* EXERCISE PROMPT:
Where does the word "serif" occur in the entries below? Copy every line that has it.

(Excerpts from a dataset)
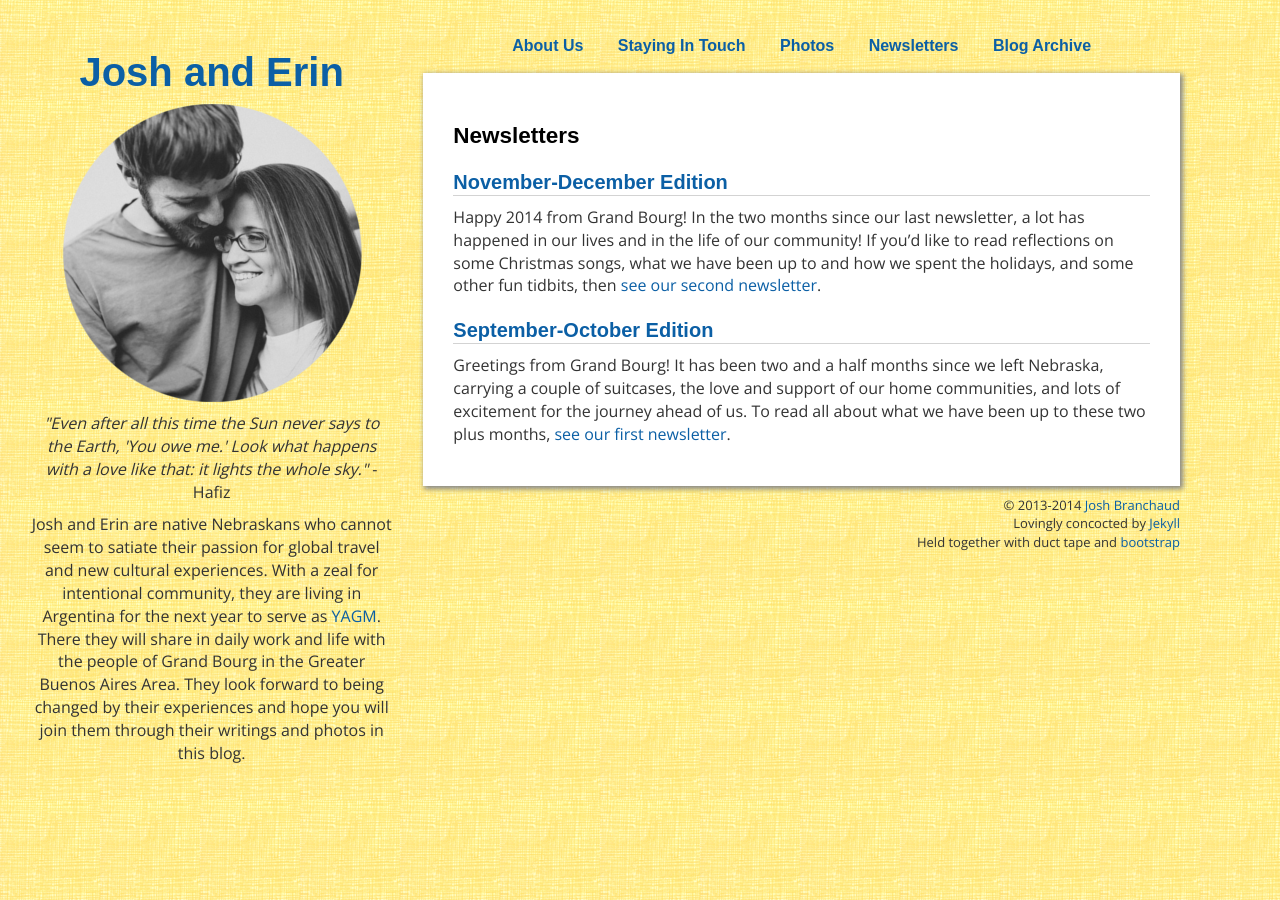
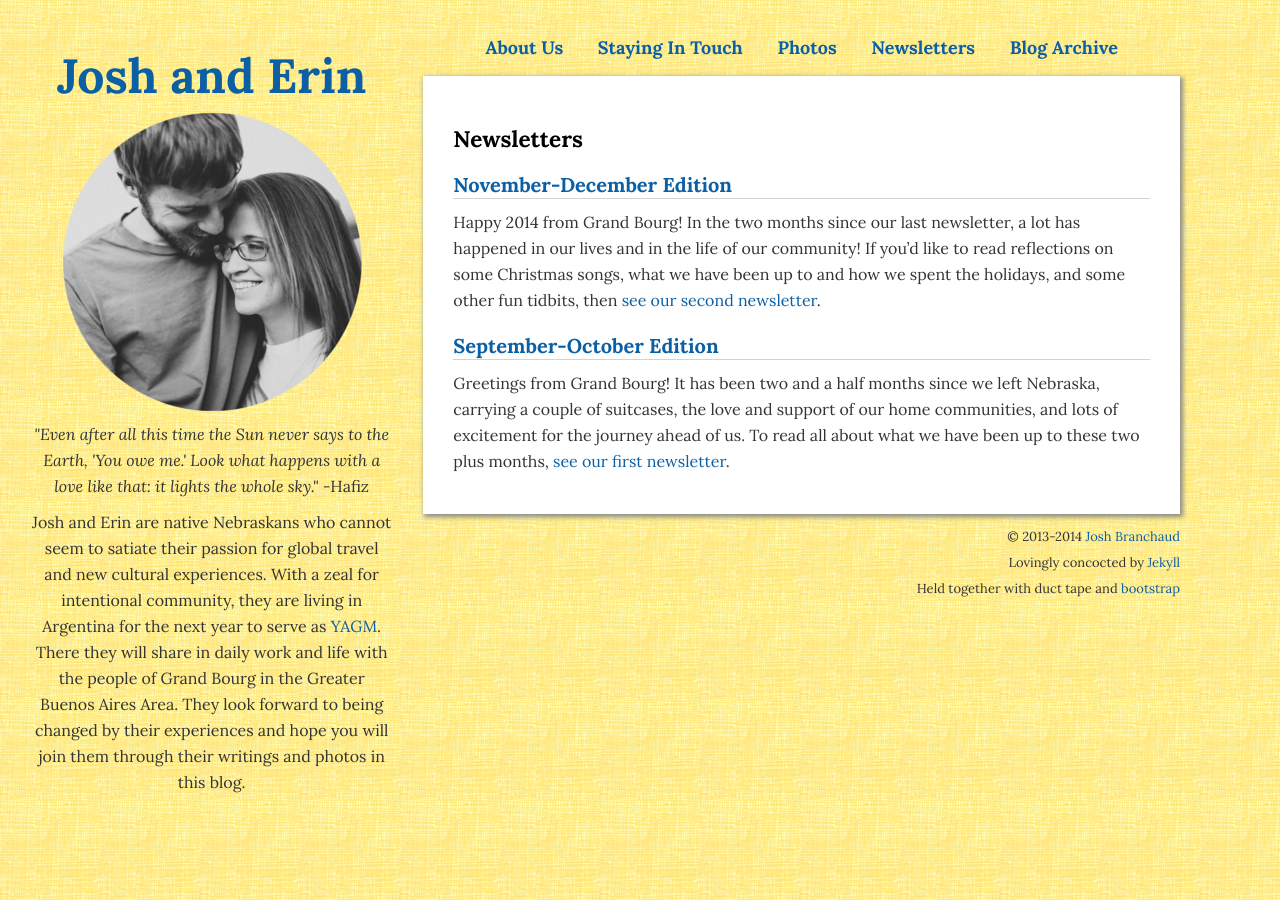
Before and after one commit to simhagate/joshanderin.com, a Jekyll site: the page built from newsletters.md, in a window 1280 px wide. Built offline with Jekyll 4.4.1, drawn with Linux system fonts in a browser that asks for light colours; some web fonts are replaced.

Commit message:
Updating the font with what was originally in place.

```diff
--- a/_layouts/default.html
+++ b/_layouts/default.html
@@ -16,10 +16,7 @@
     <!-- Include captionss.css for image captions -->
     <link href="{{ site.baseurl }}/bower_components/captionss/captionss.min.css" rel="stylesheet" media="all" />
 
-		<!-- using Open Sans as site-wide font -->
-		<link href='http://fonts.googleapis.com/css?family=Open+Sans' rel='stylesheet' type='text/css'>
-		<!-- using Candal as heading font -->
-		<link href='http://fonts.googleapis.com/css?family=Candal' rel='stylesheet' type='text/css'>
+		<link href='http://fonts.googleapis.com/css?family=Lora:400,700,400italic,700italic' rel='stylesheet' type='text/css'>
 
 	<!-- Include the site stylesheet -->
     <link href="{{ site.baseurl }}/css/styles.css" rel="stylesheet" media="all" />
--- a/css/styles.css
+++ b/css/styles.css
@@ -2,10 +2,9 @@
 body {
     padding: 20px;
     background: url(/img/yellow_background2_small.png);
-    font-family: 'Open Sans', sans-serif;
+  font-family: "Lora",Georgia,"Times New Roman",Times,serif;
 }
 h1, h2 {
-  font-family: 'Candal', sans-serif;
   font-weight: bold;
 }
 a {
@@ -16,6 +15,7 @@ a:hover {
 }
 p {
     font-size: 16px;
+    line-height: 26px;
 }
 p > code {
     font-size: 14px;
@@ -23,7 +23,7 @@ p > code {
 div#sidebar {
 }
 #sidebar h1 {
-  font-size: 40px;
+  font-size: 48px;
 }
 div#sidebar > * {
     text-align: center;
@@ -98,8 +98,7 @@ div#post-header {
 /* styling for navigation list at top of default layout */
 
 #nav-list {
-  font-family: 'Candal', sans-serif;
-  font-size: 16px;
+  font-size: 18px;
   padding: 0;
   text-align: center;
 }
```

* PROBLEM SOLUTION:
-    font-family: 'Open Sans', sans-serif;
+  font-family: "Lora",Georgia,"Times New Roman",Times,serif;
-  font-family: 'Candal', sans-serif;
-  font-family: 'Candal', sans-serif;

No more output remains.